— EXERCISE DETAILS —
Return the entries below in their exact form, leaving the pictures out.
** Opening DATA EXTRACTS block **
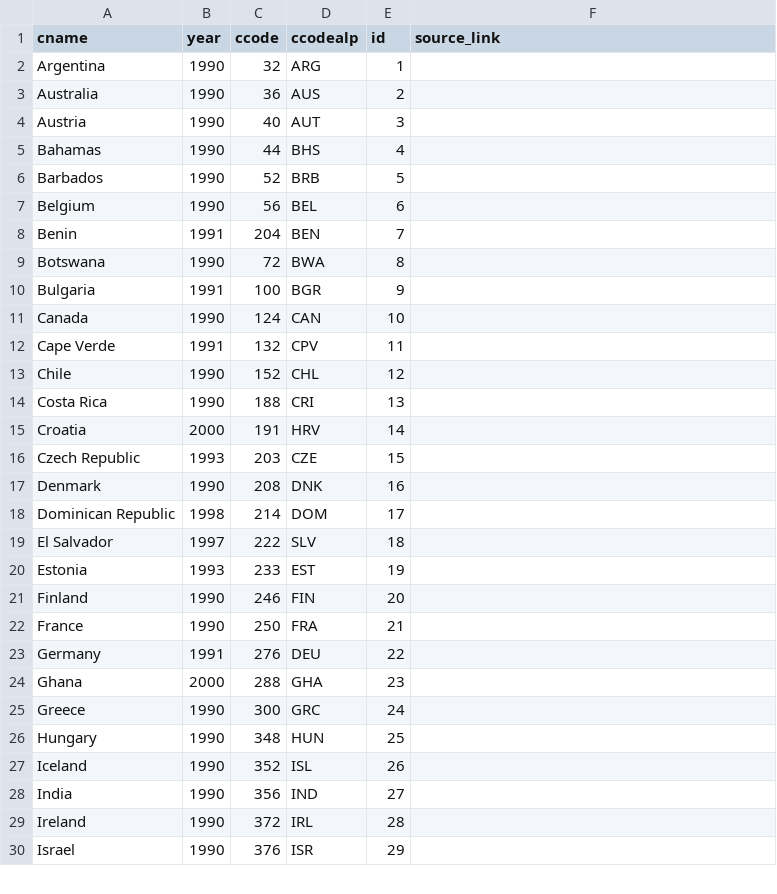
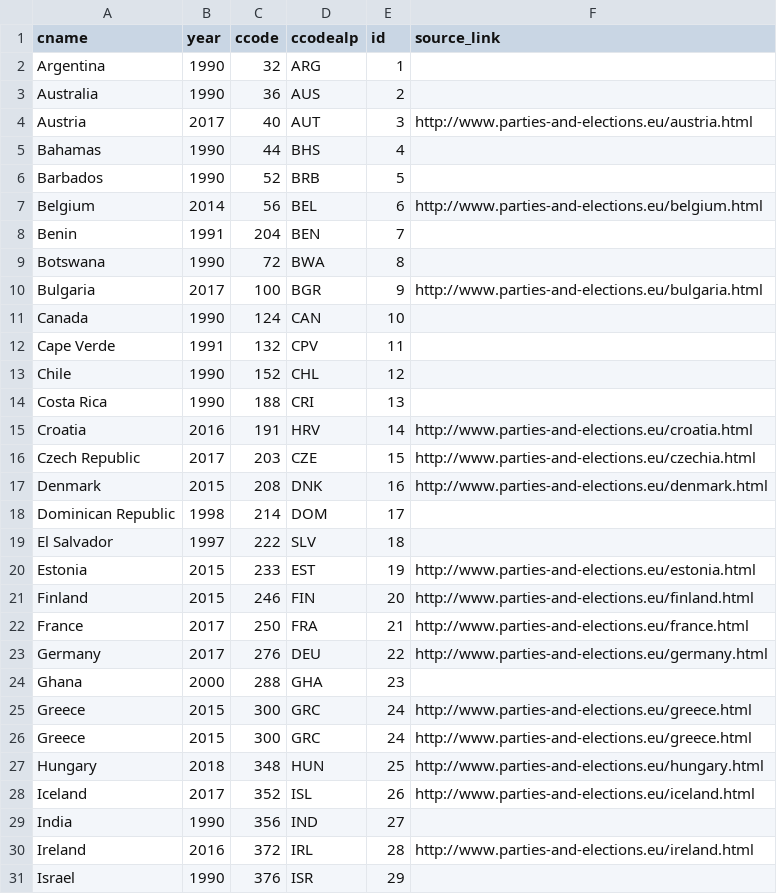
Before and after one commit to julianbernauer/powerdiffusion, a CSV file: update/elections_since_2015.csv, drawn as a sheet; only a part is shown; the diff covers the shown part only.

Commit message:
Update elections_since_2015.csv

```diff
--- a/update/elections_since_2015.csv
+++ b/update/elections_since_2015.csv
@@ -3,9 +3,9 @@
 "Australia",1990,36,"AUS",2,
-"Austria",1990,40,"AUT",3,
+"Austria",2017,40,"AUT",3, http://www.parties-and-elections.eu/austria.html
 "Bahamas",1990,44,"BHS",4,
 "Barbados",1990,52,"BRB",5,
-"Belgium",1990,56,"BEL",6,
+"Belgium",2014,56,"BEL",6, http://www.parties-and-elections.eu/belgium.html
 "Benin",1991,204,"BEN",7,
 "Botswana",1990,72,"BWA",8,
-"Bulgaria",1991,100,"BGR",9,
+"Bulgaria",2017,100,"BGR",9, http://www.parties-and-elections.eu/bulgaria.html
 "Canada",1990,124,"CAN",10,
@@ -14,17 +14,18 @@
 "Costa Rica",1990,188,"CRI",13,
-"Croatia",2000,191,"HRV",14,
-"Czech Republic",1993,203,"CZE",15,
-"Denmark",1990,208,"DNK",16,
+"Croatia",2016,191,"HRV",14, http://www.parties-and-elections.eu/croatia.html
+"Czech Republic",2017,203,"CZE",15, http://www.parties-and-elections.eu/czechia.html
+"Denmark",2015,208,"DNK",16, http://www.parties-and-elections.eu/denmark.html
 "Dominican Republic",1998,214,"DOM",17,
 "El Salvador",1997,222,"SLV",18,
-"Estonia",1993,233,"EST",19,
-"Finland",1990,246,"FIN",20,
-"France",1990,250,"FRA",21,
-"Germany",1991,276,"DEU",22,
+"Estonia",2015,233,"EST",19, http://www.parties-and-elections.eu/estonia.html
+"Finland",2015,246,"FIN",20, http://www.parties-and-elections.eu/finland.html
+"France",2017,250,"FRA",21, http://www.parties-and-elections.eu/france.html
+"Germany",2017,276,"DEU",22, http://www.parties-and-elections.eu/germany.html
 "Ghana",2000,288,"GHA",23,
-"Greece",1990,300,"GRC",24,
-"Hungary",1990,348,"HUN",25,
-"Iceland",1990,352,"ISL",26,
+"Greece",2015,300,"GRC",24, http://www.parties-and-elections.eu/greece.html
+"Greece",2015,300,"GRC",24, http://www.parties-and-elections.eu/greece.html
+"Hungary",2018,348,"HUN",25, http://www.parties-and-elections.eu/hungary.html
+"Iceland",2017,352,"ISL",26, http://www.parties-and-elections.eu/iceland.html
 "India",1990,356,"IND",27,
-"Ireland",1990,372,"IRL",28,
+"Ireland",2016,372,"IRL",28, http://www.parties-and-elections.eu/ireland.html
 "Israel",1990,376,"ISR",29,
```
Also changed, not shown: 32 edited cells elsewhere in this file.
** Closing DATA EXTRACTS block **
— EXERCISE RESULT —
Before and after one commit to julianbernauer/powerdiffusion, a CSV file: update/elections_since_2015.csv, drawn as a sheet; only a part is shown; the diff covers the shown part only.

Commit message:
Update elections_since_2015.csv

```diff
--- a/update/elections_since_2015.csv
+++ b/update/elections_since_2015.csv
@@ -3,9 +3,9 @@
 "Australia",1990,36,"AUS",2,
-"Austria",1990,40,"AUT",3,
+"Austria",2017,40,"AUT",3, http://www.parties-and-elections.eu/austria.html
 "Bahamas",1990,44,"BHS",4,
 "Barbados",1990,52,"BRB",5,
-"Belgium",1990,56,"BEL",6,
+"Belgium",2014,56,"BEL",6, http://www.parties-and-elections.eu/belgium.html
 "Benin",1991,204,"BEN",7,
 "Botswana",1990,72,"BWA",8,
-"Bulgaria",1991,100,"BGR",9,
+"Bulgaria",2017,100,"BGR",9, http://www.parties-and-elections.eu/bulgaria.html
 "Canada",1990,124,"CAN",10,
@@ -14,17 +14,18 @@
 "Costa Rica",1990,188,"CRI",13,
-"Croatia",2000,191,"HRV",14,
-"Czech Republic",1993,203,"CZE",15,
-"Denmark",1990,208,"DNK",16,
+"Croatia",2016,191,"HRV",14, http://www.parties-and-elections.eu/croatia.html
+"Czech Republic",2017,203,"CZE",15, http://www.parties-and-elections.eu/czechia.html
+"Denmark",2015,208,"DNK",16, http://www.parties-and-elections.eu/denmark.html
 "Dominican Republic",1998,214,"DOM",17,
 "El Salvador",1997,222,"SLV",18,
-"Estonia",1993,233,"EST",19,
-"Finland",1990,246,"FIN",20,
-"France",1990,250,"FRA",21,
-"Germany",1991,276,"DEU",22,
+"Estonia",2015,233,"EST",19, http://www.parties-and-elections.eu/estonia.html
+"Finland",2015,246,"FIN",20, http://www.parties-and-elections.eu/finland.html
+"France",2017,250,"FRA",21, http://www.parties-and-elections.eu/france.html
+"Germany",2017,276,"DEU",22, http://www.parties-and-elections.eu/germany.html
 "Ghana",2000,288,"GHA",23,
-"Greece",1990,300,"GRC",24,
-"Hungary",1990,348,"HUN",25,
-"Iceland",1990,352,"ISL",26,
+"Greece",2015,300,"GRC",24, http://www.parties-and-elections.eu/greece.html
+"Greece",2015,300,"GRC",24, http://www.parties-and-elections.eu/greece.html
+"Hungary",2018,348,"HUN",25, http://www.parties-and-elections.eu/hungary.html
+"Iceland",2017,352,"ISL",26, http://www.parties-and-elections.eu/iceland.html
 "India",1990,356,"IND",27,
-"Ireland",1990,372,"IRL",28,
+"Ireland",2016,372,"IRL",28, http://www.parties-and-elections.eu/ireland.html
 "Israel",1990,376,"ISR",29,
```
Also changed, not shown: 32 edited cells elsewhere in this file.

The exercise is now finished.